On the business ethics side, I suggest that it is a slippery slope, and one that I would not trod on. What happens if they audit expenses (Even with that fake name on the receipt)? How do you explain the cash component of the expense receipt? What if someone else hears about it and a rumor starts internally or at the customer’s site? How do you do it while excluding the inevitable female at the client who will know that it is going on? How will it damage your reputation – internally (If people know you are that slime ball who takes customers to the strippers, surely female colleagues and many male colleagues will look down on you) and with the customer (Those people who do not come, they may know and look at you like that 1950 sleazy sales guy)?
Last point: In the article, Katherine Frank (Author of G-Strings and Sympathy: Strip Club Regulars and Male Desire and commentator on the case study), states ‘When I was a dancer, I appreciated business customers for financial reasons – patrons can be very generous when someone else is paying the tab’. I used to work with a guy who managed a strip club and he put it in stronger terms. He made it very clear that the women working at these places hated the men there, looked at them as slime, as a financial mark and many had a deep distrust of men (And many problems .. drugs, broken homes, etc.). So, to the patron, think about that point of view when they are looking at you.
I would encourage people to read the article – both sales managers who ‘turn a blind eye’ to that sort of thing (As the owner is doing in the case study) and sales people (Who need to know the risks and think hard on the implications). Thought provoking.
Personally, I have many sales awards on the bookcase. Many, many, many. I have never taken a customer to a strip joint because I am good at building relationships, trust and a compelling business reason for people to do business with me and my company. I don’t need this crutch and when I see people using this tactic, I wonder which of the skills above do they lack? If they were better salesmen (Again, a primarily male thing), they wouldn’t need this.

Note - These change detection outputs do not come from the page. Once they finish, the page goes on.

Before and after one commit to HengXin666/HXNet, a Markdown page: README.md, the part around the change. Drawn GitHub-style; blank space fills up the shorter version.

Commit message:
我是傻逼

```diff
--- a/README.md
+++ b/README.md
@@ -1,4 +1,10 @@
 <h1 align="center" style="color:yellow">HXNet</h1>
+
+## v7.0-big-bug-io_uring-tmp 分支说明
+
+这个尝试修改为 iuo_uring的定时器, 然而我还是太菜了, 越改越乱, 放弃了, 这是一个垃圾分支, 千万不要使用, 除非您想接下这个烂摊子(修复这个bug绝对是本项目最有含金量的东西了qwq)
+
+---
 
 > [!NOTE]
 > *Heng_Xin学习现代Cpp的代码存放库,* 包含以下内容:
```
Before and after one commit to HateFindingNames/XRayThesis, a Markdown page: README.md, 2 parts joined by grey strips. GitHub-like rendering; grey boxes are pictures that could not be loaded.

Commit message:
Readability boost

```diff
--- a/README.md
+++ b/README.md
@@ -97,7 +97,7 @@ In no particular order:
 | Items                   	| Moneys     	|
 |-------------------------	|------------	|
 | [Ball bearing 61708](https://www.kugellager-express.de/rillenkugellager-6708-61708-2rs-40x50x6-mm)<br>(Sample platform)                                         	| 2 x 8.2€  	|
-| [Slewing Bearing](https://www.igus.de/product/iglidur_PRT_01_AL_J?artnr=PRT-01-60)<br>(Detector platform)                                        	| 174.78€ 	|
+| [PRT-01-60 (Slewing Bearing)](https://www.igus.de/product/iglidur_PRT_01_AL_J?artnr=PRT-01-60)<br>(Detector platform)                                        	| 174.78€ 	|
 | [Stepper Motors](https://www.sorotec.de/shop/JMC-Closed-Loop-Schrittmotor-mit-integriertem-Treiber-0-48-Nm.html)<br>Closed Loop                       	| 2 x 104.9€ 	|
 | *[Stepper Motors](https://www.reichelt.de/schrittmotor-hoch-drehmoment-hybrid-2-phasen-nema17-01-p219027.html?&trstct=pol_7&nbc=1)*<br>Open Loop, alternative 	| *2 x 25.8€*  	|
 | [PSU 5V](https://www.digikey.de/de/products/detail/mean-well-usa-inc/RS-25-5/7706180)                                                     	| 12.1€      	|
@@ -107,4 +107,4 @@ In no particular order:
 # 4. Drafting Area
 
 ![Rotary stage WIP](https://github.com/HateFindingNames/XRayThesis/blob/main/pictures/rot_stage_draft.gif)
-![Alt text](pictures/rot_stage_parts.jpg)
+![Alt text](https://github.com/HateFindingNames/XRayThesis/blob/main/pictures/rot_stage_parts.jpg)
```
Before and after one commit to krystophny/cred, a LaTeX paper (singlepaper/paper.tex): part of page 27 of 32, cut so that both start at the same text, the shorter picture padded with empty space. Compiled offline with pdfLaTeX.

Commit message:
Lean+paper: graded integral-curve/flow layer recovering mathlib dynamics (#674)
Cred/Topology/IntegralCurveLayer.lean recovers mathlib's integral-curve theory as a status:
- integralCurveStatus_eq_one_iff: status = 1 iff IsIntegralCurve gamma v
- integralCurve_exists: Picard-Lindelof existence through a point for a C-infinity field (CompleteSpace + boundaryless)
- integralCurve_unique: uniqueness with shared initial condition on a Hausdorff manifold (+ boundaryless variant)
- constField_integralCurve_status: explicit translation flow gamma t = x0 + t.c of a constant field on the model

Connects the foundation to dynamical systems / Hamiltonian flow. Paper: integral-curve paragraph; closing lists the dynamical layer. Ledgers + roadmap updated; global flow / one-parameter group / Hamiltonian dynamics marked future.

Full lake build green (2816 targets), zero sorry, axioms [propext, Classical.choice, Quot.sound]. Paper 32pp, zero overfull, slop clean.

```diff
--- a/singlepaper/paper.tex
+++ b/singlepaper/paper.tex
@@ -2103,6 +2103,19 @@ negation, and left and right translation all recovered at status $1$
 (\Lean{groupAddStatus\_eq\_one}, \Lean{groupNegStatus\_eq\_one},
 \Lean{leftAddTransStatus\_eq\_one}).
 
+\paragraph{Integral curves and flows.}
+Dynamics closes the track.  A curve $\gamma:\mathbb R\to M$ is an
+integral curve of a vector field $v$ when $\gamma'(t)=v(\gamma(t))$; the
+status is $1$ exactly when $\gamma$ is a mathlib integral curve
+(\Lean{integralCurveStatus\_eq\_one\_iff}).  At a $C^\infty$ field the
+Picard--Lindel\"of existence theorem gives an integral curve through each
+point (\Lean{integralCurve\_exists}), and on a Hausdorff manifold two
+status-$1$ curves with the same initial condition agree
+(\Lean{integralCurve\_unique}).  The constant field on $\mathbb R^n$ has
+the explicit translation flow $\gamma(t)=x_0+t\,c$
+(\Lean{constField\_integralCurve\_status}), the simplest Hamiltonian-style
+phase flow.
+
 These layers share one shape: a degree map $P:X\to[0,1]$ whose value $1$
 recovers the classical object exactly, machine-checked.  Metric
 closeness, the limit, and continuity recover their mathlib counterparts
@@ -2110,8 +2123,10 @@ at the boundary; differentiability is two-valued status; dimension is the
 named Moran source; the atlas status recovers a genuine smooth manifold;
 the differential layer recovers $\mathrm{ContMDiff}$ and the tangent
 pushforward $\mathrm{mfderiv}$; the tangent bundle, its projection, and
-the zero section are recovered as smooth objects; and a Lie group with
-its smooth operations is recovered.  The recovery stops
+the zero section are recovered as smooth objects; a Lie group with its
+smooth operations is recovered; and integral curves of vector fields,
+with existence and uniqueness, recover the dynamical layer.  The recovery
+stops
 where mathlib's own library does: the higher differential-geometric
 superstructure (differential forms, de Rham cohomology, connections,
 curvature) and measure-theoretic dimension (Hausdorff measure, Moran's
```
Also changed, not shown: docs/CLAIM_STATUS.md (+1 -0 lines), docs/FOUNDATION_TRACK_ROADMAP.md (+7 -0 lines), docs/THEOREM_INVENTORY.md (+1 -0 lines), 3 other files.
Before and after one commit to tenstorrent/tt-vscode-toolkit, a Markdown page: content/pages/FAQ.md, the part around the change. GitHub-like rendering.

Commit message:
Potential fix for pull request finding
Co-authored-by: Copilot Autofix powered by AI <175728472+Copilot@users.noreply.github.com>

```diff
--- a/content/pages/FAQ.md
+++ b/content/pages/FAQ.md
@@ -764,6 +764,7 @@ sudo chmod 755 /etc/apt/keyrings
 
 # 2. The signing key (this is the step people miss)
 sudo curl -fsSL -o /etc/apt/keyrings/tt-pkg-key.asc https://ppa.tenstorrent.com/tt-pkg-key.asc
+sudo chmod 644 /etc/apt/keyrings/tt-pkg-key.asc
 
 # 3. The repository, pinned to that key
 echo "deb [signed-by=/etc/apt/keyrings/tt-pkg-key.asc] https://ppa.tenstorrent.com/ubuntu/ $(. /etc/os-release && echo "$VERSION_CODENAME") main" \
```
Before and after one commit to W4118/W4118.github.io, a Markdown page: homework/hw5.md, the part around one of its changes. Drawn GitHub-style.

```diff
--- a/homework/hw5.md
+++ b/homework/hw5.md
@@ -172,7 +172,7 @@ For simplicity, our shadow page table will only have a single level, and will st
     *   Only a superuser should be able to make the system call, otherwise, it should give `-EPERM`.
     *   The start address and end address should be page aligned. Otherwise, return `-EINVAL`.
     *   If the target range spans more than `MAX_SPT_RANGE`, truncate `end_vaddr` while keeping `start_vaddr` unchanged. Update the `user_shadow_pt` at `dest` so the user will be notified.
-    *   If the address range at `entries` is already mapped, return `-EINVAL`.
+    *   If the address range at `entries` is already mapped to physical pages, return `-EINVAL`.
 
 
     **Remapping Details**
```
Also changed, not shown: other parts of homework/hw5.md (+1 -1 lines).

For me, if a rep is doing this, it is a red flag.
As a final point, the advice that is provided suggests that the owner of the business needs to eliminate the ambiguity and clearly articulate the corporate values. By doing so, it becomes clear in that culture whether or not this sales tool is acceptable.